International Criminal Court
While much of the world has waited on the development of an international criminal justice system for almost a century, not all of the world's countries have uniformly anticipated or accepted the prospect. The concept of an international criminal court has historically manifested its vulnerability to the conditions of war or peace, with periods of war pointing to its significance but challenging its development and periods of peace manifesting resurgence in its development but failing to reinforce its significance. At the same time, the development and ratification of a wholly accepted international criminal court has been challenged by the inherent weaknesses of ambiguity and oversimplification in both its definitions and its procedures. It is not surprising therefore that it has take more than three quarters of a century to see the concept almost fully evolved in the Rome Statute of the International Criminal Court.
The present research offers a brief historical overview of the development of the International Criminal Court (ICC) followed by an examination of the major objectives of the ICC as they are defined in the ICC Statute. The enforcement measures defined by the ICC Statute are an important issue that will be examined as well as the role of the ICC in influencing national as well as international security. A major portion of the research will be confined to the following:
- Examining the United States' position on the ICC.
- Researching how it has evolved since the initial ratification by the Clinton Administration.
- The research will also examine issues and perspectives from a broader, international scope.
- Research will fulfill the objective of deriving the implications and recommendations for the future of the ICC that follow.
The research varies on the origin of the concept of an international criminal court however one of the earliest is attributed to a proposal made by Gustav Monnier for a draft statute that would address breaches of the Geneva Convention of 1864 and other humanitarian standards. It was not until 1899 and then 1907 that the Hague Conventions were created with the objective of enforcing moral obligations and duties on the States. Although they would identify some acts as illegal, the conventions did not attempt to identify criminal acts and did not work therefore to identify, investigate and prosecute States or individuals for criminal liability.
A number of other historical sources suggest that the pursuit of an international criminal court has been carried out for more than three-quarters of a century, in response early on to an increase in blatant war-related crimes manifested in the first part of the twentieth century and subsequently to the growing concern that states would continue to ignore their accountability in such crimes. A draft statute of the Permanent Court of International Justice created in 1920 with the support of President Wilson was designed to assuage this concern. Just over two decades later, an international criminal court was proposed in the midst of World War II to address the fact that international law had not, to that point, developed any conception of crimes which might be committed by States.

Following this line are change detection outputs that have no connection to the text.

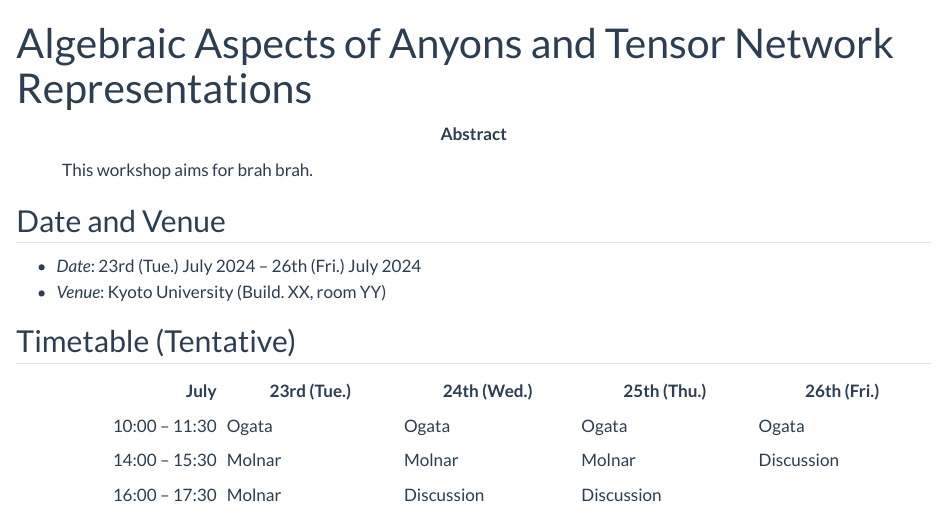
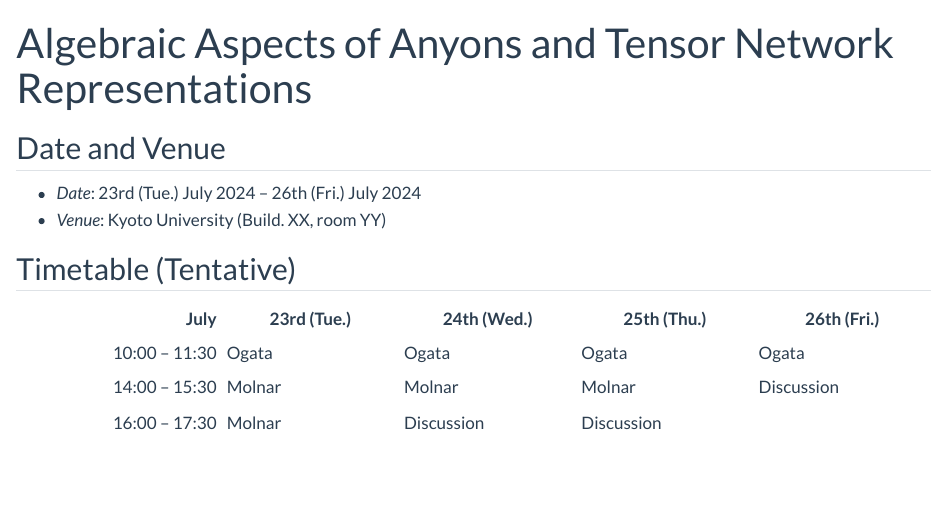
Before and after one commit to kantohm11/algebraic-anyons, a Quarto document (index.qmd): the page in a window 1100 px wide, from its top. Rendered offline with R 4.5, knitr and Pandoc in place of Quarto, with nearby package versions.

Commit message:
Turned off abstract

```diff
--- a/index.qmd
+++ b/index.qmd
@@ -1,7 +1,7 @@
 ---
 title: "Algebraic Aspects of Anyons and Tensor Network Representations"
-abstract: |
-    This workshop aims for brah brah.
+#abstract: |
+#    This workshop aims for brah brah.
 description: |
     Intensive lectures by Andras&nbsp;Molnar (University of Vienna) and Yoshiko&nbsp;Ogata (RIMS).
 title-block-banner: true
```
Also changed, not shown: 1 other file.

Some sources place the origin of the pursuit of an international criminal court in the adoption of the Universal Declaration of Human Rights by the third session of the United Nations General Assembly in 1948. The prospects for an international criminal court system nevertheless were bolstered after World War II by the intent, purpose and success of the Nuremberg and Tokyo tribunals however the Cold War that followed worked to undermine the demand for accountability and punishment over the next several decades.
By the time that the Cold War ended, the prospects for a highly necessary international criminal court were deemed greater than ever, an assertion supported by the obvious need to address cases like the large-scale communal violence demonstrated in Yugoslavia and Rwanda through formal criminal tribunals painstakingly created and carried by the United Nations Security Council. At the same time, the improvement in relations between the United States and Russia, as well as the revitalization of the United Nations over the last decade, has been considered influential in bolstering the possibilities for a successful and permanent treaty-based international criminal court established by member states.